§ WHAT IS EXPECTED
Each line of the data below goes into the copy exactly; pictures do not.

PROVIDED RECORDS START

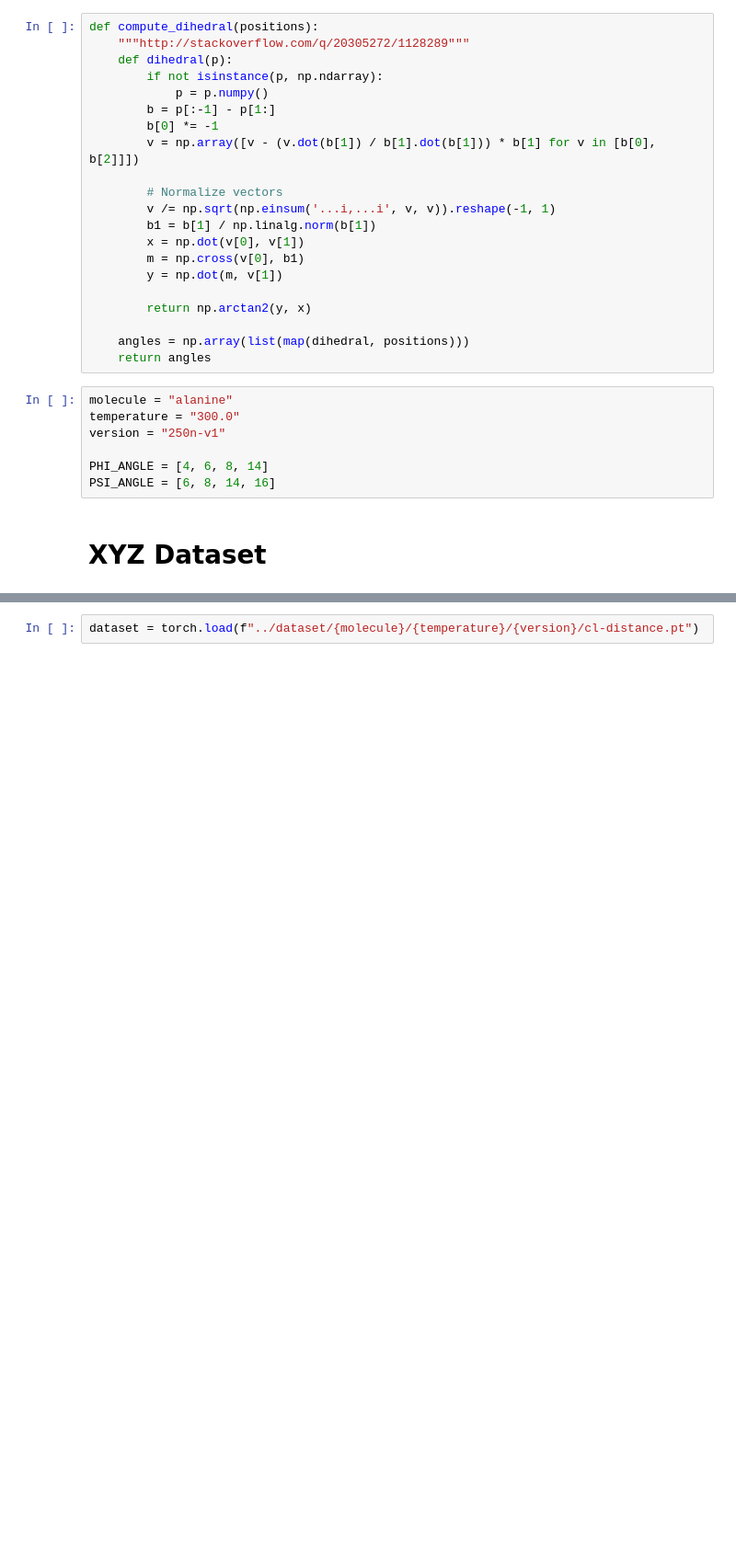
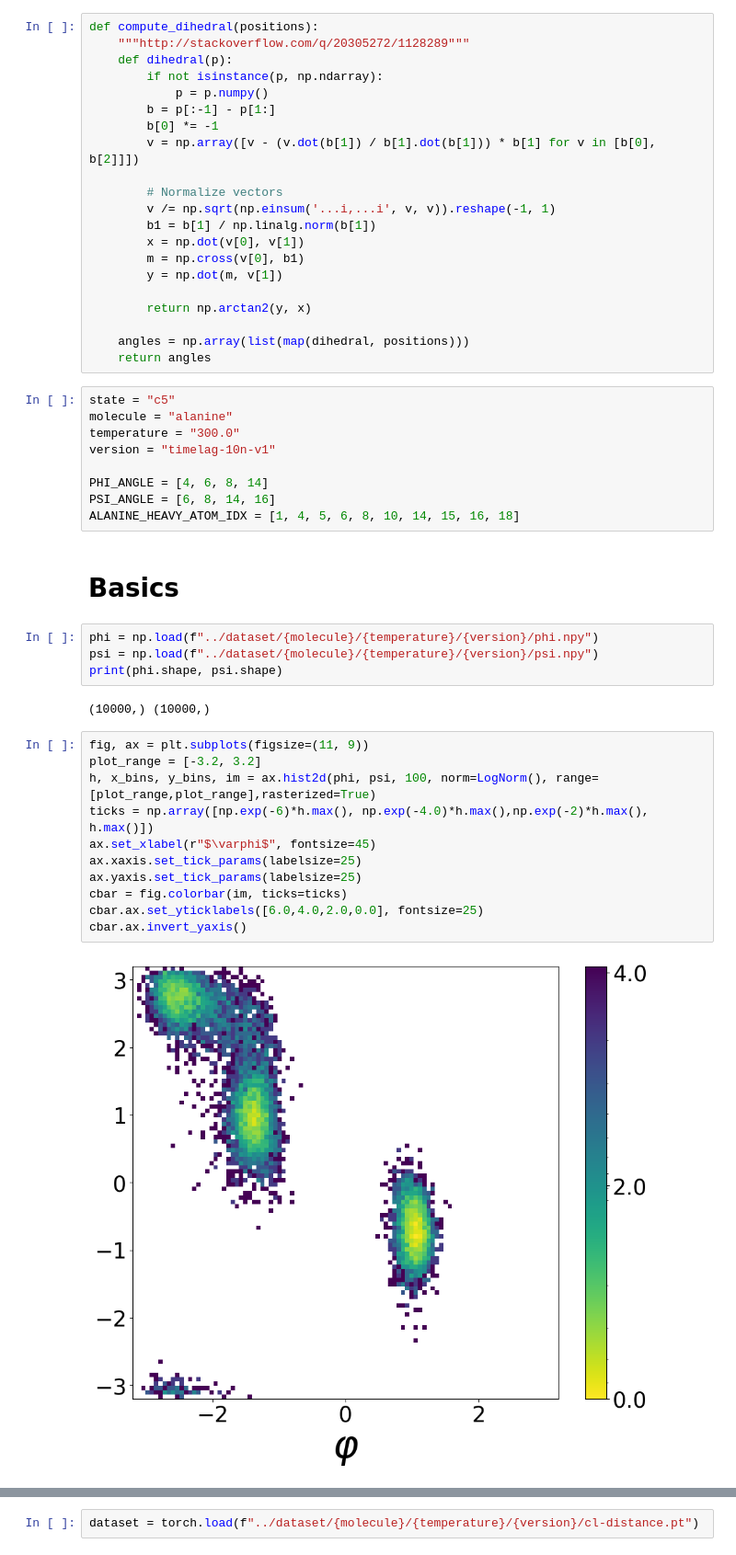
Before and after one commit to seonghyun26/simulation, a Jupyter notebook: notebook/visual-dataset.ipynb, the cells around one changed output, grey strips where cells are left out. Shown: that part at 92% size. Cells and saved outputs as stored; diff of their text form; blank space fills up the shorter version.

```diff
--- a/notebook/visual-dataset.ipynb
+++ b/notebook/visual-dataset.ipynb
@@ -41,11 +33,32 @@ def compute_dihedral(positions):
 	angles = np.array(list(map(dihedral, positions)))
 	return angles
 # %%
+state = "c5"
 molecule = "alanine"
 temperature = "300.0"
-version = "250n-v1"
+version = "timelag-10n-v1"
 
 PHI_ANGLE = [4, 6, 8, 14]
 PSI_ANGLE = [6, 8, 14, 16]
+ALANINE_HEAVY_ATOM_IDX = [1, 4, 5, 6, 8, 10, 14, 15, 16, 18]
-# %% [markdown]
-# XYZ Dataset
+# %% [markdown]
+# Basics
+# %%
+phi = np.load(f"../dataset/{molecule}/{temperature}/{version}/phi.npy")
+psi = np.load(f"../dataset/{molecule}/{temperature}/{version}/psi.npy")
+print(phi.shape, psi.shape)
+# %% [output]
+(10000,) (10000,)
+# %%
+fig, ax = plt.subplots(figsize=(11, 9))
+plot_range = [-3.2, 3.2]
+h, x_bins, y_bins, im = ax.hist2d(phi, psi, 100, norm=LogNorm(), range=[plot_range,plot_range],rasterized=True)
+ticks = np.array([np.exp(-6)*h.max(), np.exp(-4.0)*h.max(),np.exp(-2)*h.max(), h.max()])
+ax.set_xlabel(r"$\varphi$", fontsize=45)
+ax.xaxis.set_tick_params(labelsize=25)
+ax.yaxis.set_tick_params(labelsize=25)
+cbar = fig.colorbar(im, ticks=ticks)
+cbar.ax.set_yticklabels([6.0,4.0,2.0,0.0], fontsize=25)
+cbar.ax.invert_yaxis()
+# %% [output]
+[figure, added]
```
Also changed, not shown: parts of 22 cells of this notebook, 6 other files.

PROVIDED RECORDS END

§ EXPECTED OUTPUT
Before and after one commit to seonghyun26/simulation, a Jupyter notebook: notebook/visual-dataset.ipynb, the cells around one changed output, grey strips where cells are left out. Shown: that part at 92% size. Cells and saved outputs as stored; diff of their text form; blank space fills up the shorter version.

```diff
--- a/notebook/visual-dataset.ipynb
+++ b/notebook/visual-dataset.ipynb
@@ -41,11 +33,32 @@ def compute_dihedral(positions):
 	angles = np.array(list(map(dihedral, positions)))
 	return angles
 # %%
+state = "c5"
 molecule = "alanine"
 temperature = "300.0"
-version = "250n-v1"
+version = "timelag-10n-v1"
 
 PHI_ANGLE = [4, 6, 8, 14]
 PSI_ANGLE = [6, 8, 14, 16]
+ALANINE_HEAVY_ATOM_IDX = [1, 4, 5, 6, 8, 10, 14, 15, 16, 18]
-# %% [markdown]
-# XYZ Dataset
+# %% [markdown]
+# Basics
+# %%
+phi = np.load(f"../dataset/{molecule}/{temperature}/{version}/phi.npy")
+psi = np.load(f"../dataset/{molecule}/{temperature}/{version}/psi.npy")
+print(phi.shape, psi.shape)
+# %% [output]
+(10000,) (10000,)
+# %%
+fig, ax = plt.subplots(figsize=(11, 9))
+plot_range = [-3.2, 3.2]
+h, x_bins, y_bins, im = ax.hist2d(phi, psi, 100, norm=LogNorm(), range=[plot_range,plot_range],rasterized=True)
+ticks = np.array([np.exp(-6)*h.max(), np.exp(-4.0)*h.max(),np.exp(-2)*h.max(), h.max()])
+ax.set_xlabel(r"$\varphi$", fontsize=45)
+ax.xaxis.set_tick_params(labelsize=25)
+ax.yaxis.set_tick_params(labelsize=25)
+cbar = fig.colorbar(im, ticks=ticks)
+cbar.ax.set_yticklabels([6.0,4.0,2.0,0.0], fontsize=25)
+cbar.ax.invert_yaxis()
+# %% [output]
+[figure, added]
```
Also changed, not shown: parts of 22 cells of this notebook, 6 other files.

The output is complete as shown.